More literature is adaptation than people tend to think. With the rise of printing and then the rise of copyright law, coupled with a post-romantic idea of “inspiration” over imitation, I think we’ve forgotten that there’s nothing really new under the sun. And this is a good thing – the stories of the past are part of how we understand ourselves. But, when you’re adapting, how far is too far?
I am personally of a vaguely Swansonesque persuasion in that, that is to say, for the most part I think people should be free to do with existing material what they wish. That said, if you travel too far from the original then you lose that sense of working with something and remaking it creatively – and remaking is in many ways at least as creative as making new.
That said, I’m yet to come across any Arthuriana that successfully translates the story through time (except perhaps Avalon High, for its shameless disnified tweenieness). I’d be very interested to read one (or perhaps write one one day, ho ho). But that said, every version seems to shuffle things around; family relations, the order of events, goodies baddies etc. And I think that’s what’s attracted me to it the most.

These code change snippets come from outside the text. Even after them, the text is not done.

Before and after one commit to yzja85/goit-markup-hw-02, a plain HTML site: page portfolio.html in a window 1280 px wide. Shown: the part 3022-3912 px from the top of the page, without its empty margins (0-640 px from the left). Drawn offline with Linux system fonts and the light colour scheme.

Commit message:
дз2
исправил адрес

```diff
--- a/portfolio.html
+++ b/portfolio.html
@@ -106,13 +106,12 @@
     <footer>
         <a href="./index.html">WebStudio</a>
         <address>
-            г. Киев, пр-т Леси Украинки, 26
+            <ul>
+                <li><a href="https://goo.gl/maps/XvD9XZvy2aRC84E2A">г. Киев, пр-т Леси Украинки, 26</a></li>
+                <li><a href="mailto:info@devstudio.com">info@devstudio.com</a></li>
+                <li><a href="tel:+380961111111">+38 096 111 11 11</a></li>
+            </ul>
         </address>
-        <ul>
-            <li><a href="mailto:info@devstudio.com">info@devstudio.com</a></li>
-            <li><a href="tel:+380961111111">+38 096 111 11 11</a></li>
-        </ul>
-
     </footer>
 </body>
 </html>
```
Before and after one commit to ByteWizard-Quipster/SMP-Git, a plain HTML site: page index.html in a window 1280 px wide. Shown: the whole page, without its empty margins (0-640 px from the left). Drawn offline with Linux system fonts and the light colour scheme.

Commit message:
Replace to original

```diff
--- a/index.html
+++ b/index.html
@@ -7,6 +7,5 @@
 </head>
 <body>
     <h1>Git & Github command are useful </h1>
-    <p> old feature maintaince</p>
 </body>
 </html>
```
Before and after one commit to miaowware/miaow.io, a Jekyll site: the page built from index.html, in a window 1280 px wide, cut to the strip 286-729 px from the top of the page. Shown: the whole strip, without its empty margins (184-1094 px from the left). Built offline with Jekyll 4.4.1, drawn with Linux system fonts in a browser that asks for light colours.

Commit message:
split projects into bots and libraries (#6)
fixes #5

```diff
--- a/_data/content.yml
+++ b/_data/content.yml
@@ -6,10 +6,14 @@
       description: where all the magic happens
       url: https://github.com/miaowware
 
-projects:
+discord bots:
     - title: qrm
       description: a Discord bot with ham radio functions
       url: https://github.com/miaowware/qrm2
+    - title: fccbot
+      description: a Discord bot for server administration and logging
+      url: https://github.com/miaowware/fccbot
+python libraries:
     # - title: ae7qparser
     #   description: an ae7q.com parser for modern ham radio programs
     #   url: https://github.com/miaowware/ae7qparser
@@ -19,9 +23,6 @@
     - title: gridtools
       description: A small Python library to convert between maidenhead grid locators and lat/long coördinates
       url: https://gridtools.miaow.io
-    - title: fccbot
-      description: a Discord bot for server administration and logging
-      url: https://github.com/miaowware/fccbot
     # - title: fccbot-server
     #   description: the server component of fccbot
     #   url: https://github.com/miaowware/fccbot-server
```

So really I’m just interested to know – what do others consider when they adapt? What is “off-limits”? What’s “fair play”? Does anyone know of any adaptations of *any* stories that have worked particularly well?